BEGIN Record excerpts
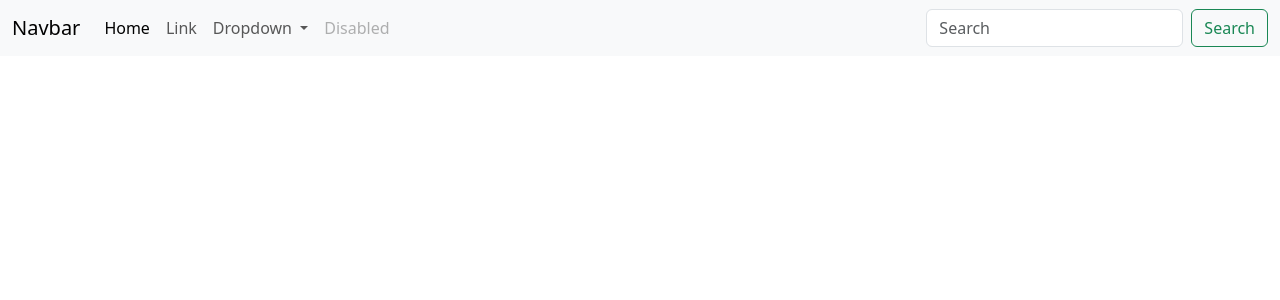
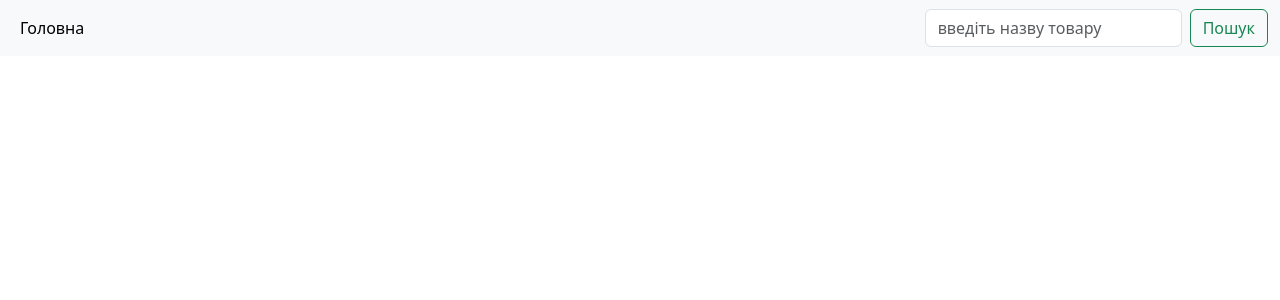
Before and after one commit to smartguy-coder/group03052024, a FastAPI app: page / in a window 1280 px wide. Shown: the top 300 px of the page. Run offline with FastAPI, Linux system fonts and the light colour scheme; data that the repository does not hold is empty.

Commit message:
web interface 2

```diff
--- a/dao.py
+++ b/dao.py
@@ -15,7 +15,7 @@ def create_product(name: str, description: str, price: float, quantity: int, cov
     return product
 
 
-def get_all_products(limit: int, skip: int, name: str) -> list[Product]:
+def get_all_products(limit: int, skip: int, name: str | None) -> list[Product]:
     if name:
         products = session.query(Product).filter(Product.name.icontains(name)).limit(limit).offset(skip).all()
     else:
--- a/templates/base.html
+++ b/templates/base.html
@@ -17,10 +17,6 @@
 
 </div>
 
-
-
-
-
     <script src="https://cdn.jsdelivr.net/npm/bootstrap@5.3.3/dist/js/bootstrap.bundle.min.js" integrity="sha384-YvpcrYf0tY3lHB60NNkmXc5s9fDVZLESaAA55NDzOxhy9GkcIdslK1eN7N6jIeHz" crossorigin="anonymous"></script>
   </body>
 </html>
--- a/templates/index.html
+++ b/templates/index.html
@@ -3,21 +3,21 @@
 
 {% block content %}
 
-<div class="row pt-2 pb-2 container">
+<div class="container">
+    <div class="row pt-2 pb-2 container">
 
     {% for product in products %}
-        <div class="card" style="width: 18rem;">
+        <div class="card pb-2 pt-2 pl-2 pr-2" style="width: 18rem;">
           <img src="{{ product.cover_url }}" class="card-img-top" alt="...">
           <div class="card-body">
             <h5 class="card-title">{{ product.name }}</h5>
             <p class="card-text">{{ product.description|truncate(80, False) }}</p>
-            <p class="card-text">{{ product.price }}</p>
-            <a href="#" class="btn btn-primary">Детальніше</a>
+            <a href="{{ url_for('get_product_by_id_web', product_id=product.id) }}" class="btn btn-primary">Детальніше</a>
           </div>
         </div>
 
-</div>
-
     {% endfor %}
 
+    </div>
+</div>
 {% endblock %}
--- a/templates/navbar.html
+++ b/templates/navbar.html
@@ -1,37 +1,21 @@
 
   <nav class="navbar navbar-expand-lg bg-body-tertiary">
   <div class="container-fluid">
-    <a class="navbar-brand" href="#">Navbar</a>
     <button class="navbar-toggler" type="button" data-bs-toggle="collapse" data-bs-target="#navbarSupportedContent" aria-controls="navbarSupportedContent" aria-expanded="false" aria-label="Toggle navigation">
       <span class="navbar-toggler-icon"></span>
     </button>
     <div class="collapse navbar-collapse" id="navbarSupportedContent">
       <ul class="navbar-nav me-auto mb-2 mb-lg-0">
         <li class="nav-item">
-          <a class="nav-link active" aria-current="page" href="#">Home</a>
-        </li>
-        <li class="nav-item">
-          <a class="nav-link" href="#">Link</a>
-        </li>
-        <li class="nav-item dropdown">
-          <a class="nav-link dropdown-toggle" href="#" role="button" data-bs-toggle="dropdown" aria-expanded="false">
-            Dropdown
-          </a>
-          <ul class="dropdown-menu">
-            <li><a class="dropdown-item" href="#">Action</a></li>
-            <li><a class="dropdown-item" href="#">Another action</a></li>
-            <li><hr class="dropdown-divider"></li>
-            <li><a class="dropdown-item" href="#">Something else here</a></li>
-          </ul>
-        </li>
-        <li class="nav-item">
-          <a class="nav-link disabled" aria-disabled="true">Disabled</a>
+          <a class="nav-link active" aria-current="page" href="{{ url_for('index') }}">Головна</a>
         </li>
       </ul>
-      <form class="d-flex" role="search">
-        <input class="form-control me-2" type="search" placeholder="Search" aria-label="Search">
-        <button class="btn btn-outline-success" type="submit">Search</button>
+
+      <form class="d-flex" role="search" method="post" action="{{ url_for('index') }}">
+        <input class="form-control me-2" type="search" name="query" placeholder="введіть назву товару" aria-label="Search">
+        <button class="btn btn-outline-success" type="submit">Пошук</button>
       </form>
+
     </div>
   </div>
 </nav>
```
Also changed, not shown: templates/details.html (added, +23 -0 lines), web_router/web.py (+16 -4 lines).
END Record excerpts
■ **Instructions for the task**:
The records must be restated word for word, apart from any images.

■ **Response to this exercise**:
Before and after one commit to smartguy-coder/group03052024, a FastAPI app: page / in a window 1280 px wide. Shown: the top 300 px of the page. Run offline with FastAPI, Linux system fonts and the light colour scheme; data that the repository does not hold is empty.

Commit message:
web interface 2

```diff
--- a/dao.py
+++ b/dao.py
@@ -15,7 +15,7 @@ def create_product(name: str, description: str, price: float, quantity: int, cov
     return product
 
 
-def get_all_products(limit: int, skip: int, name: str) -> list[Product]:
+def get_all_products(limit: int, skip: int, name: str | None) -> list[Product]:
     if name:
         products = session.query(Product).filter(Product.name.icontains(name)).limit(limit).offset(skip).all()
     else:
--- a/templates/base.html
+++ b/templates/base.html
@@ -17,10 +17,6 @@
 
 </div>
 
-
-
-
-
     <script src="https://cdn.jsdelivr.net/npm/bootstrap@5.3.3/dist/js/bootstrap.bundle.min.js" integrity="sha384-YvpcrYf0tY3lHB60NNkmXc5s9fDVZLESaAA55NDzOxhy9GkcIdslK1eN7N6jIeHz" crossorigin="anonymous"></script>
   </body>
 </html>
--- a/templates/index.html
+++ b/templates/index.html
@@ -3,21 +3,21 @@
 
 {% block content %}
 
-<div class="row pt-2 pb-2 container">
+<div class="container">
+    <div class="row pt-2 pb-2 container">
 
     {% for product in products %}
-        <div class="card" style="width: 18rem;">
+        <div class="card pb-2 pt-2 pl-2 pr-2" style="width: 18rem;">
           <img src="{{ product.cover_url }}" class="card-img-top" alt="...">
           <div class="card-body">
             <h5 class="card-title">{{ product.name }}</h5>
             <p class="card-text">{{ product.description|truncate(80, False) }}</p>
-            <p class="card-text">{{ product.price }}</p>
-            <a href="#" class="btn btn-primary">Детальніше</a>
+            <a href="{{ url_for('get_product_by_id_web', product_id=product.id) }}" class="btn btn-primary">Детальніше</a>
           </div>
         </div>
 
-</div>
-
     {% endfor %}
 
+    </div>
+</div>
 {% endblock %}
--- a/templates/navbar.html
+++ b/templates/navbar.html
@@ -1,37 +1,21 @@
 
   <nav class="navbar navbar-expand-lg bg-body-tertiary">
   <div class="container-fluid">
-    <a class="navbar-brand" href="#">Navbar</a>
     <button class="navbar-toggler" type="button" data-bs-toggle="collapse" data-bs-target="#navbarSupportedContent" aria-controls="navbarSupportedContent" aria-expanded="false" aria-label="Toggle navigation">
       <span class="navbar-toggler-icon"></span>
     </button>
     <div class="collapse navbar-collapse" id="navbarSupportedContent">
       <ul class="navbar-nav me-auto mb-2 mb-lg-0">
         <li class="nav-item">
-          <a class="nav-link active" aria-current="page" href="#">Home</a>
-        </li>
-        <li class="nav-item">
-          <a class="nav-link" href="#">Link</a>
-        </li>
-        <li class="nav-item dropdown">
-          <a class="nav-link dropdown-toggle" href="#" role="button" data-bs-toggle="dropdown" aria-expanded="false">
-            Dropdown
-          </a>
-          <ul class="dropdown-menu">
-            <li><a class="dropdown-item" href="#">Action</a></li>
-            <li><a class="dropdown-item" href="#">Another action</a></li>
-            <li><hr class="dropdown-divider"></li>
-            <li><a class="dropdown-item" href="#">Something else here</a></li>
-          </ul>
-        </li>
-        <li class="nav-item">
-          <a class="nav-link disabled" aria-disabled="true">Disabled</a>
+          <a class="nav-link active" aria-current="page" href="{{ url_for('index') }}">Головна</a>
         </li>
       </ul>
-      <form class="d-flex" role="search">
-        <input class="form-control me-2" type="search" placeholder="Search" aria-label="Search">
-        <button class="btn btn-outline-success" type="submit">Search</button>
+
+      <form class="d-flex" role="search" method="post" action="{{ url_for('index') }}">
+        <input class="form-control me-2" type="search" name="query" placeholder="введіть назву товару" aria-label="Search">
+        <button class="btn btn-outline-success" type="submit">Пошук</button>
       </form>
+
     </div>
   </div>
 </nav>
```
Also changed, not shown: templates/details.html (added, +23 -0 lines), web_router/web.py (+16 -4 lines).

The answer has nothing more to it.